If you are dealing with a rehabilitative teen, you definitely have a delicate phase to handle. You must keep in mind that your troubled teen is very susceptible to recurring bouts of whatever mental disorder he/she may be struggling with. In general, may your troubled teen be suffering from an eating disorder to depression, this period of time may be as delicate as porcelain. As difficult as it may be to try and envision yourself in your teenager’s position, you must give it a shot. If you don’t, and continue to think as a concerned parent for his/her child, you may risk pushing your teenager’s buttons. This is a dangerous matter. For example, if your troubled teen is struggling with an eating disorder and is finally considered in a “safe” condition by his/her physician, talking about going out for ice cream with the whole family blatantly may still be delicate territory to tread. You must remember what buttons to steer clear of once your child has recovered or is on his/her way to recovery from a mental disorder. In many studied cases, the newly recovered stage or the final stage to recovery can be the most delicate. These points in time of recovery can either make or break one’s entire recovery process. Repercussions of the disorder are highly likely to go through your teenager’s mind at this time. It is vital to be very observant of him/her and his/her actions.
Noticing signs of relapse
What do you do if you start noticing signs of your troubled teen going into relapse?

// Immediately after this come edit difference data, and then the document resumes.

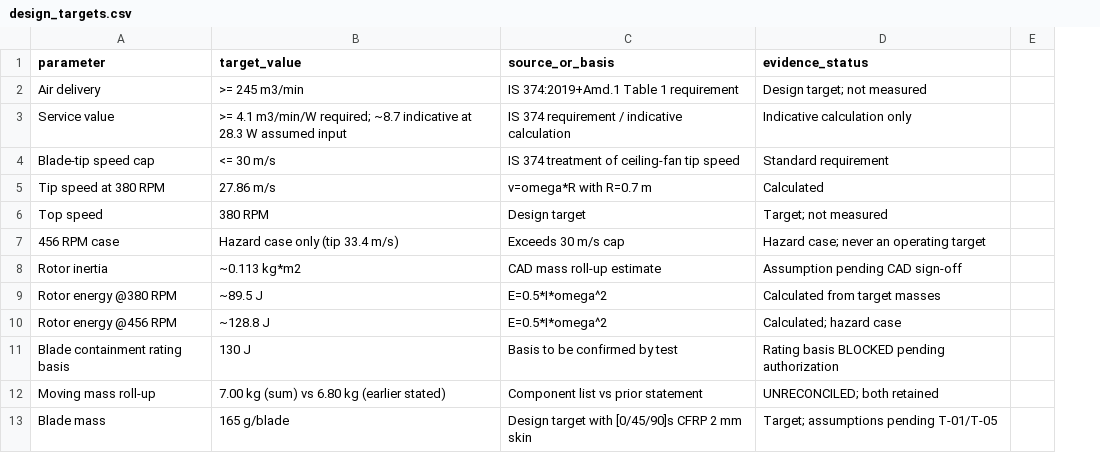
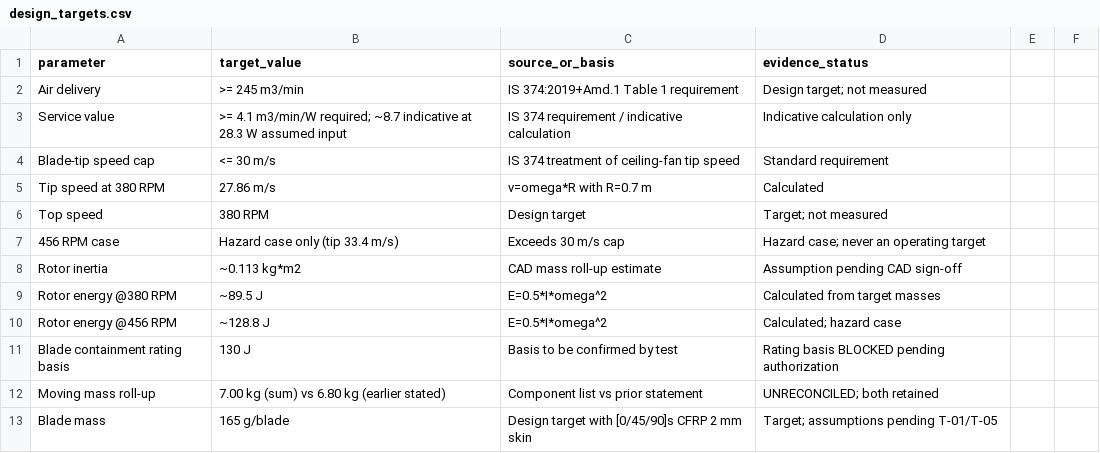
Before and after one commit to harsha-vardhan-2006/atomquest, a CSV file: data/design_targets.csv, drawn as a sheet; only a part is shown; removed rows and columns are numbered as before the commit, all else as after; the diff names each change by its address in the sheet, - before the commit and + after, or states it on an @@ line.

```diff
--- a/data/design_targets.csv
+++ b/data/design_targets.csv
-column E, empty
+column E, empty
+column F, empty
```
Also changed, not shown: 5 other files.
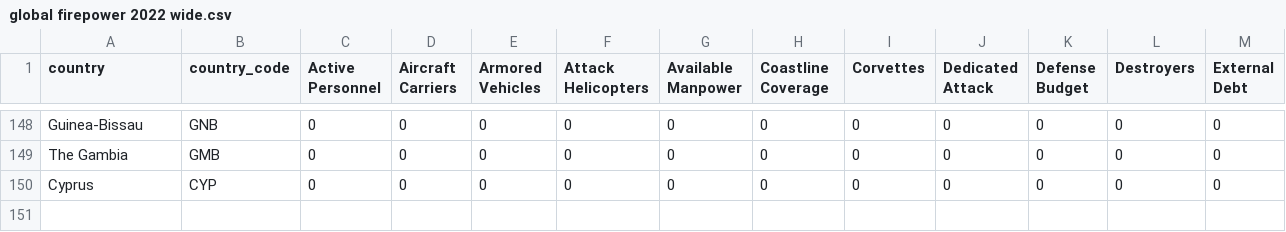
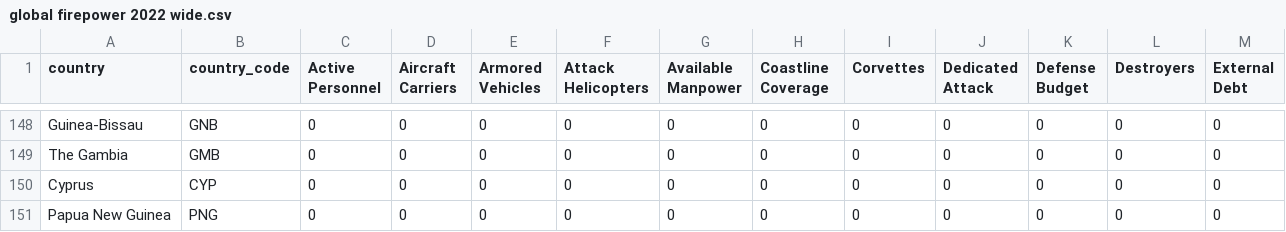
Before and after one commit to osir0002/3179, a CSV file: data/global firepower 2022 wide.csv, drawn as a sheet; only a part is shown, gaps mark what is left out; rows hold the shown columns only; the diff names each change by its address in the sheet, - before the commit and + after, or states it on an @@ line.

Commit message:
added papua new guinea

```diff
--- a/data/global firepower 2022 wide.csv
+++ b/data/global firepower 2022 wide.csv
+row 151: Papua New Guinea | PNG | 0 | 0 | 0 | 0 | 0 | 0 | 0 | 0 | 0 | 0 | 0
```
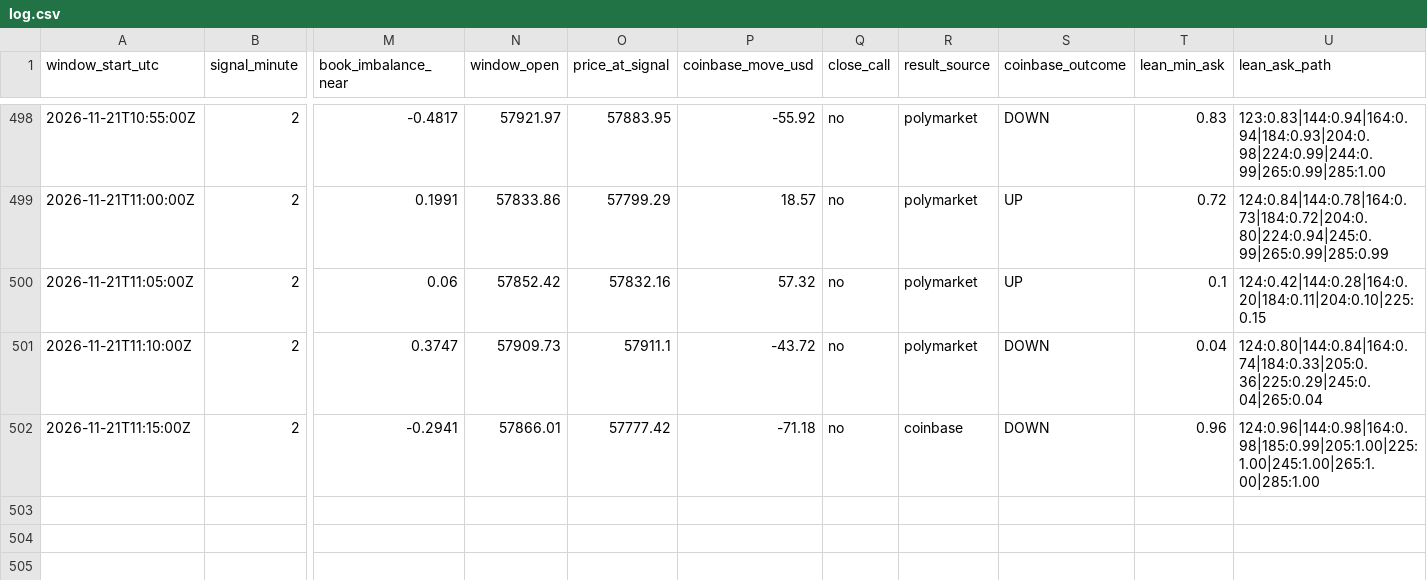
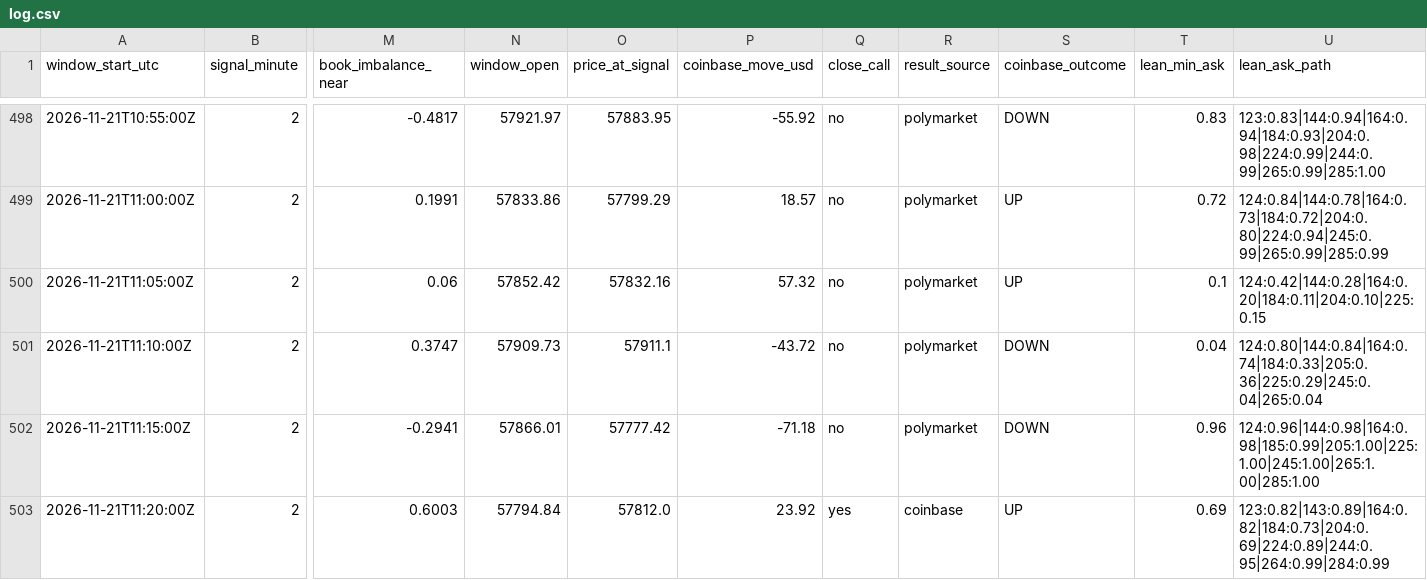
Before and after one commit to trenty0788/btc-signal-bot, a CSV file: data/log.csv, drawn as a sheet; only a part is shown, gaps mark what is left out; rows hold the shown columns only; the diff names each change by its address in the sheet, - before the commit and + after, or states it on an @@ line.

```diff
--- a/data/log.csv
+++ b/data/log.csv
-R502 (result_source): coinbase
+R502 (result_source): polymarket
+row 503: 2026-11-21T11:20:00Z | 2 | 0.6003 | 57794.84 | 57812.0 | 23.92 | yes | coinbase | UP | 0.69 | 123:0.82|143:0.89|164:0.82|184:0.73|204:0.69|224:0.89|244:0.95|264:0.99|284:0.99
```
Also changed, not shown: 3 other files.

It is important to address his/her situation immediately. Before his/her mental state collapses or he/she falls even deeper into the pit of depression or obsessive-compulsive tendencies, you must try to keep your child’s mental thinking/aura adrift. By this point, you should be fully aware of your troubled teen’s sensitive spots and as much as possible you should help your teenager veer away from situations or contexts where he/she may be left mentally vulnerable and exposed. Weak from the emotional/mental trauma that mental disorders can put your child through, you’re aim in order to help your teen is to try to make things better and give him/her a helping hand. There are parents who think of this concept as sheltering the teenager from the reality that he/she must face, but considering this idea through another perspective one may realize that it is merely a way of offering your child a hand when he/she has tripped and fallen.